### Goal of the exercise
The answer should be a single number, the count of lines in this material that contain "items".

### Available data
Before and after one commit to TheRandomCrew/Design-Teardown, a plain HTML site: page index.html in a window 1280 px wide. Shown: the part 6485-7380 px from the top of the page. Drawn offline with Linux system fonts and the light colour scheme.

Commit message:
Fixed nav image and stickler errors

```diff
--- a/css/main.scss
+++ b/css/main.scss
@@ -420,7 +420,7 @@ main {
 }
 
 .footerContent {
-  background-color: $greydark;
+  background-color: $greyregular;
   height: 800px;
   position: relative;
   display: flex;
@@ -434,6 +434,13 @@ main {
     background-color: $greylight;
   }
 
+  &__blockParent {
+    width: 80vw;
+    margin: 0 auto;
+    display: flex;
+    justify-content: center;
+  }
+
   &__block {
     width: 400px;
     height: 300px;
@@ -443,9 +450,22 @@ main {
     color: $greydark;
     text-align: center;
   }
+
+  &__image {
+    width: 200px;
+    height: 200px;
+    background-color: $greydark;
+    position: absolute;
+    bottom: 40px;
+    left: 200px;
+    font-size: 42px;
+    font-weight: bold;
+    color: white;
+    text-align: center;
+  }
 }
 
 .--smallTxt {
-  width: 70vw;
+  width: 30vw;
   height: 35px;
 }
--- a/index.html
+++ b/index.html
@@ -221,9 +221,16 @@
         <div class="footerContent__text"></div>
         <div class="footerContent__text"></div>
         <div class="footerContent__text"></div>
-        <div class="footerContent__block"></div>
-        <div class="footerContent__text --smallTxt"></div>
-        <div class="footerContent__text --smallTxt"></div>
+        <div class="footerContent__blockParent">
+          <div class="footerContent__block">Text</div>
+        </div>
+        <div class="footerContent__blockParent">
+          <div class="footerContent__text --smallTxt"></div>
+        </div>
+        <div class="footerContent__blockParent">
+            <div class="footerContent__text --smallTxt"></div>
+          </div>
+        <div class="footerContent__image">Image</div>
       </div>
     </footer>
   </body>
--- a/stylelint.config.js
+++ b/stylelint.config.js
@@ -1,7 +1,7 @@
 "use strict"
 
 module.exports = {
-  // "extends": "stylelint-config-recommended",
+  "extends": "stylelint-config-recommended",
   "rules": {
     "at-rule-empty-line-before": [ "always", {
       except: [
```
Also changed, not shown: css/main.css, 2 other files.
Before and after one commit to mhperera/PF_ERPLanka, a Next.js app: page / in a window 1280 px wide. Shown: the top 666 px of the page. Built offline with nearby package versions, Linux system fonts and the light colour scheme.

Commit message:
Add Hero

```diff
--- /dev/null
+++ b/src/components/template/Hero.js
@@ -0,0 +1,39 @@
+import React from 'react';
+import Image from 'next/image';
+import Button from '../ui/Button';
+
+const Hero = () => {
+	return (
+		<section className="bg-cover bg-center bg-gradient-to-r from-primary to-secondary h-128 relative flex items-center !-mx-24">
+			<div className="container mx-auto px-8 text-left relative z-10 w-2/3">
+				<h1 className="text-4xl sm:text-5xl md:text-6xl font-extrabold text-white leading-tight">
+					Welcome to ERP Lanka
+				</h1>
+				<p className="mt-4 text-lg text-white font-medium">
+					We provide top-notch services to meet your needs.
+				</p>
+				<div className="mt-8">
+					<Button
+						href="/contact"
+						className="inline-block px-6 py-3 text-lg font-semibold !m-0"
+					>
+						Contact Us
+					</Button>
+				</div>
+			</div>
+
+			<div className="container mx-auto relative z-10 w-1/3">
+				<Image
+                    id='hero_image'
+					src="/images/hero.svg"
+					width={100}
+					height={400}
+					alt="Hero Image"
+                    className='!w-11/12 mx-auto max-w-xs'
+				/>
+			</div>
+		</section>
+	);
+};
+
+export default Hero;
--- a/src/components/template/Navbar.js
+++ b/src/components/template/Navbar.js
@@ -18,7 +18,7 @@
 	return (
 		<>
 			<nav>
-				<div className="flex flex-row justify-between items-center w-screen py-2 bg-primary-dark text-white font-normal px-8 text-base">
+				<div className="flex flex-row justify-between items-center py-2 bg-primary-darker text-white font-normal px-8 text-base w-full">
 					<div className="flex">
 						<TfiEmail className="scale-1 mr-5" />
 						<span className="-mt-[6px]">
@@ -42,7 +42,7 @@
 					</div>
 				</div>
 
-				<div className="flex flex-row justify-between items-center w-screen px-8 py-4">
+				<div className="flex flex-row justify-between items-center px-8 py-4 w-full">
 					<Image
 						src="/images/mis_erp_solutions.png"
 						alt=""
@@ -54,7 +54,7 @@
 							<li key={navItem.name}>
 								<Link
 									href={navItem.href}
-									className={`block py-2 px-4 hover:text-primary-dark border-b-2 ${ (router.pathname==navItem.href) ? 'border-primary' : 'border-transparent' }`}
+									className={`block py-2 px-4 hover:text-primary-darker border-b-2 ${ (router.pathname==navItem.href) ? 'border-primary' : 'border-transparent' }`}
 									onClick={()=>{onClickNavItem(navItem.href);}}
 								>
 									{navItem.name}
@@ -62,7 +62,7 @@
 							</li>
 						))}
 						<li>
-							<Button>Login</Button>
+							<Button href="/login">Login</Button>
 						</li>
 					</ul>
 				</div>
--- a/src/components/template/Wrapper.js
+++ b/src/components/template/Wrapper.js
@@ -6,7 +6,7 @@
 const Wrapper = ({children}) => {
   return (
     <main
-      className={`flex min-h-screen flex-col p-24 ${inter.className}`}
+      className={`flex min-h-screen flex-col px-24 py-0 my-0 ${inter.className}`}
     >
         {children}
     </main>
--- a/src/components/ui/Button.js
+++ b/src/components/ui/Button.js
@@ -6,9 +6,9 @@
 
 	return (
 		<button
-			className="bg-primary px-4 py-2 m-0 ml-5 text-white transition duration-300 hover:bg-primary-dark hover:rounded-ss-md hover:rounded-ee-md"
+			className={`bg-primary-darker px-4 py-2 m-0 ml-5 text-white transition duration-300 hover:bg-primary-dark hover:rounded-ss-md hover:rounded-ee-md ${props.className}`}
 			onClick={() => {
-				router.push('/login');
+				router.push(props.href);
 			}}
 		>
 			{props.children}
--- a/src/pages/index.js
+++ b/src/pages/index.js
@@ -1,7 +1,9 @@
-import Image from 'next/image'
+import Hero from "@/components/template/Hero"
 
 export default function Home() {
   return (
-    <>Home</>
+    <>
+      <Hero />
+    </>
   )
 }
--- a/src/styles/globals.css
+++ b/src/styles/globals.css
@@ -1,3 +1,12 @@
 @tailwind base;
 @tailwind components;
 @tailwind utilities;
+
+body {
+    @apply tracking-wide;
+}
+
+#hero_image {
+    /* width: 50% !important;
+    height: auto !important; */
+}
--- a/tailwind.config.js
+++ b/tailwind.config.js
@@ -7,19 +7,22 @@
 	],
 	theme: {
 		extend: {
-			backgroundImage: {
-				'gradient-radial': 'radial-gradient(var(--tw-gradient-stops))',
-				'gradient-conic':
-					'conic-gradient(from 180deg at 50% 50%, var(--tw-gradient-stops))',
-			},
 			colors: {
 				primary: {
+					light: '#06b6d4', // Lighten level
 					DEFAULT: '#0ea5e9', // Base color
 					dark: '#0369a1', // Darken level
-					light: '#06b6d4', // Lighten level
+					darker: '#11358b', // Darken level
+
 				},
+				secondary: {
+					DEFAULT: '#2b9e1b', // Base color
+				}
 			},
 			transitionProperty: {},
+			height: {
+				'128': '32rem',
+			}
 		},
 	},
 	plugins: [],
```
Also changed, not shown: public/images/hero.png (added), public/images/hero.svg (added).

### Task solution
5